Record new supply
The past year was primarily a year of exceptionally high activity by developers – the market grew by a record 2.8 million sq m. Poland ranked second in Europe in terms of space delivered, while at the same time being only the eighth market in terms of total supply. At the end of December, the existing stock reached 18.7 million sqm, according to Tomasz Mika.
Last year, the largest amount of new space was delivered in Central Poland and Upper Silesia – nearly 1.2 million sqm in total. Developers continued the dynamic development also in Wrocław and Warsaw, where 440,000 sqm and nearly 300,000 sqm respectively were delivered. Over 100,000 sqm was completed in Poznań, Tricity, Olsztyn and Szczecin. The most popular format were medium and large schemes designed for many tenants.

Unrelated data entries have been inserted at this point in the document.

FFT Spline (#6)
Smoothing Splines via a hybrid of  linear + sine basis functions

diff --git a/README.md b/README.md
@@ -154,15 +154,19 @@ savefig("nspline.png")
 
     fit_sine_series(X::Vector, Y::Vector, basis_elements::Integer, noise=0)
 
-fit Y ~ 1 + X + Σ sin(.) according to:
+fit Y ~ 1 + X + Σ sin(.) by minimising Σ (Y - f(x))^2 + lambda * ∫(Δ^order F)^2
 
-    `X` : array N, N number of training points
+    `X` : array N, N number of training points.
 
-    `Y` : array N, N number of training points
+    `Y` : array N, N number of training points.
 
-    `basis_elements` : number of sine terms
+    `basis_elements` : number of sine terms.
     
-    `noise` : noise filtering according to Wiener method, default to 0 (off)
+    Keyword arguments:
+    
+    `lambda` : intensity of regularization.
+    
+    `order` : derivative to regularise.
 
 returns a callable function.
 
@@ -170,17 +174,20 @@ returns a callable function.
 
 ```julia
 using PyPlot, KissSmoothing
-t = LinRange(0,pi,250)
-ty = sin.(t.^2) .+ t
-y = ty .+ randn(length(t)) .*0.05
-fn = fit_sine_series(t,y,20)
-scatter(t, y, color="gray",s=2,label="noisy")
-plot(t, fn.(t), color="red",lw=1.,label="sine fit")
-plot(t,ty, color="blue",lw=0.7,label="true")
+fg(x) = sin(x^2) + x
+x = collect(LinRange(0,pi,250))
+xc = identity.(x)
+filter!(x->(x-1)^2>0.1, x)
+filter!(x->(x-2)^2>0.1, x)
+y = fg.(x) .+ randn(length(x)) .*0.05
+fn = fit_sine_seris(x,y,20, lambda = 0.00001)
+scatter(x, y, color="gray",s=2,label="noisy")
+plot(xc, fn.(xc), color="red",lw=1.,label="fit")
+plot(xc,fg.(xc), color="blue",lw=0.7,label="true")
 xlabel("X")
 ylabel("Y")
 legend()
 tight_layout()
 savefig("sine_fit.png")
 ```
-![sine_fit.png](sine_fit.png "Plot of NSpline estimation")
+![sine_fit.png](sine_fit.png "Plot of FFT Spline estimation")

At the end of last year there was still 1.9 million sqm under construction, including 450,000 sqm in Upper Silesia, over 500,000 sqm in Warsaw and 240,000 sqm in Tricity, which was the highest figure in the history of this market. It is worth noting that the share of speculatively constructed space remained at a relatively high level, which amounted to 47%, informed Maciej Kotowski.
Vacant space up, stable rental rates
High activity of developers contributed to an increase in the vacancy rate, which reached 7.6% in Q4.
Rents remained stable. Rental growth is still held back by the dynamic developer market and the high share of speculative investments. In Q4, the most expensive markets in Poland included urban locations. In the Warsaw city zone base rental rates vary between EUR 4.3 and 5.2 sqm/month. The most attractive rates are offered in suburban big-box warehouses in Central Poland (EUR 2.6 – 3.2 sqm/month).
The value of investment transactions in the warehouse market amounted to 1.48 billion euros, compared to 1.84 billion euros in 2018.
The slightly lower than expected investment result in 2019 was due to the postponement of several significant contracts with a total value of 1 billion euros to 2020. This does not change the fact, however, that this was a strong result – the second largest ever warehouse market. Last year’s largest transaction was the sale of BARN’s portfolio by 7R/Hillwood to GLL Partners for 175 million euros. The most active capital was German, Korean, American and Chinese, emphasized Tomasz Puch, Director of Capital Markets Department of Office and Warehouse Properties, JLL.
The average yield rate for the best warehouse properties in Poland is 6.25%, with the individual cases of selected parks with long-term leases (below 4.5%) and urban warehouses in Warsaw (below 5.5%).